by Brian Turnbaugh*, 10/7/2008
After two years, numerous protests by the public, a formal grievance from a government employee union, a critical governmental report, and congressional intervention, the U.S. Environmental Protection Agency (EPA) has reopened agency libraries it closed as a purported cost-saving measure. The libraries generally are smaller and open fewer hours than before, are now controlled by a political appointee, and may have lost materials in the interim, but they are open to the public. Beginning in 2004, the agency dismantled a significant portion of its library network in response to anticipated budget cuts. Ultimately, six libraries were closed, and four others had their hours reduced. Parts of the collections from the closed libraries were scattered across the network or converted into digital formats, though many records were simply thrown away. Outcry among public interest groups, public employees, librarians, scientists, and others prompted Congress to halt the closings and force EPA to reconsider its network plan.

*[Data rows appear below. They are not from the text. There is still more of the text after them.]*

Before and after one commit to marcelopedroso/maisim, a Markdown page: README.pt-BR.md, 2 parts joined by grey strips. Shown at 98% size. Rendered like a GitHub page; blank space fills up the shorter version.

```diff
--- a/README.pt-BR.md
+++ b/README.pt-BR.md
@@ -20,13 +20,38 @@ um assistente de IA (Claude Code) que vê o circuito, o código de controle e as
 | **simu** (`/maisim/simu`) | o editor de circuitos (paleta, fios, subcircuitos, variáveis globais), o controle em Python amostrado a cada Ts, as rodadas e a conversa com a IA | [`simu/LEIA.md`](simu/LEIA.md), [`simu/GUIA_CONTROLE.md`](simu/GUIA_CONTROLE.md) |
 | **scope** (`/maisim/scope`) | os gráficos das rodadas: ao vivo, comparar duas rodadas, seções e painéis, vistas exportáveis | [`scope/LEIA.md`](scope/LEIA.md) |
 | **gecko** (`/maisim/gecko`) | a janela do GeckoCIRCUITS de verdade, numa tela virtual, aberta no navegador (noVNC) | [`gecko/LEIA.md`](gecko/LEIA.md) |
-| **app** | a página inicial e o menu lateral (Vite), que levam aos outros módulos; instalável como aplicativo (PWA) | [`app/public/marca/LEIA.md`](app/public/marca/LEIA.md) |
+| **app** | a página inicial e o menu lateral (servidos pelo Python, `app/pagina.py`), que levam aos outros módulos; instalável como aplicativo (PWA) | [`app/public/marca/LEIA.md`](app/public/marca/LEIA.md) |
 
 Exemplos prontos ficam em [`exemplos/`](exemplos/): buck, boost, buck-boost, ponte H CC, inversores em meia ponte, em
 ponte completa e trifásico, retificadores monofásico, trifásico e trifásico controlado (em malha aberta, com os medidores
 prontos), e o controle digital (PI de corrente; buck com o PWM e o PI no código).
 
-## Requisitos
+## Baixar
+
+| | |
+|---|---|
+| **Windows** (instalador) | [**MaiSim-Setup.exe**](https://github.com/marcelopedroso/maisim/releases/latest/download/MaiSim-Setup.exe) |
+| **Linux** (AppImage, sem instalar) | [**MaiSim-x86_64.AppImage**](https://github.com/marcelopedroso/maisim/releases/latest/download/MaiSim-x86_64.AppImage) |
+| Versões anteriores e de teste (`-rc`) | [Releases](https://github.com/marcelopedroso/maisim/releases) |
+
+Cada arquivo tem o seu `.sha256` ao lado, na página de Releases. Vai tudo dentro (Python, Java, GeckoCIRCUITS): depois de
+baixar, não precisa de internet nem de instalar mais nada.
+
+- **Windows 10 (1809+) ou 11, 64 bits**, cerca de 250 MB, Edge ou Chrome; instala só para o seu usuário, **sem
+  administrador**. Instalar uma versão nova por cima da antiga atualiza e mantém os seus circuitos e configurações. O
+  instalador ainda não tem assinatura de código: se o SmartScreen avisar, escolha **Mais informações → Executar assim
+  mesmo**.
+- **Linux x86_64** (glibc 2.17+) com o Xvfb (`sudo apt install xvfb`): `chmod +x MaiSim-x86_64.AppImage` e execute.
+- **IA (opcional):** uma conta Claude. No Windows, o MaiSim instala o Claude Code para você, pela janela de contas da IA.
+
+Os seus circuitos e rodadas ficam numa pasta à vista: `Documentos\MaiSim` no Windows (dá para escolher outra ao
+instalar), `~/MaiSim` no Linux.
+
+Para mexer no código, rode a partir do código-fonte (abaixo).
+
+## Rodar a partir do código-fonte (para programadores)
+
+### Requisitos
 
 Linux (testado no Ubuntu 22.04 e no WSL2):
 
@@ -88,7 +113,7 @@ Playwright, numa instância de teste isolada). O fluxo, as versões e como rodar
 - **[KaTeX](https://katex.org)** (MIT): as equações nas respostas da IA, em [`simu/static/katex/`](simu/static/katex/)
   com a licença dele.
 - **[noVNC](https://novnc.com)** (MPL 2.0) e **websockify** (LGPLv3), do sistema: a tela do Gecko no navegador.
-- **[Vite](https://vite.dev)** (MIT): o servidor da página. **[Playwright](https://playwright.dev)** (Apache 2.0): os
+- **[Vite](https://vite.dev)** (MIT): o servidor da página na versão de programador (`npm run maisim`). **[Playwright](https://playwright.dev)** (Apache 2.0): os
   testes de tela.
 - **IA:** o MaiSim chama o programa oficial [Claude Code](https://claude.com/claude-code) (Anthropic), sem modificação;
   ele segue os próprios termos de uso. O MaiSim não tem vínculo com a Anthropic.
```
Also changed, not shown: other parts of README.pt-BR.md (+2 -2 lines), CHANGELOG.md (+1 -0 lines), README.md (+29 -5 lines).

In December 2007, Congress ordered the libraries reopened and appropriated $1 million for that purpose. The reopened libraries are in Chicago, Dallas, Kansas City, and the EPA Headquarters Repository and the Chemical Library in Washington, DC. The libraries, staffed by professional librarians, will provide services to the public and EPA staff via phone and e-mail, and they will be open for a minimum of 24 hours over four days per week on a walk-in basis or by appointment.
In addition to the library reopenings, EPA pledged in a Memorandum of Agreement (MOA) with the American Federation of Government Employees (AFGE) to digitize more library holdings to improve online access. The agency's initial digitization report noted that the process is on hold, with almost half of the estimated publications yet to be digitized. EPA claims to be evaluating the digitization process in order to reconcile "some difference of opinion on some of the technical aspects of the project."
As part of EPA's effort to resolve the difference of opinion on digitization, the agency plans to convene a panel of National Library Network stakeholders for their input on the process. The stakeholders will include advisors from the Federal Library and Information Center Committee (FLICC) of the Library of Congress, professional library associations, the scientific community, academia, and the public. No time frame for this process or for restarting the digitization process was mentioned in the agency's report. The MOA negotiated with the employees' union requires EPA to report on the digitization process every three months but sets no specific performance benchmarks.
The EPA status report noted enhancements made to the database that will eventually hold the digitized publications, located in the National Environmental Publications Internet Site (NEPIS). However, these improvements were completed in May, before the union and the agency had signed the MOA.
In a July 21 letter to members of Congress, AFGE called on members to address specific questions about the EPA's plan. The union expressed concern about the amount of resources dedicated to the libraries, including the amount of physical space and shelving; the absence of public involvement regarding the libraries; and an accounting of the funds appropriated for the reopening of the libraries. Additional concerns about the libraries remain, including their control by a political appointee in the EPA's Office of Environmental Information.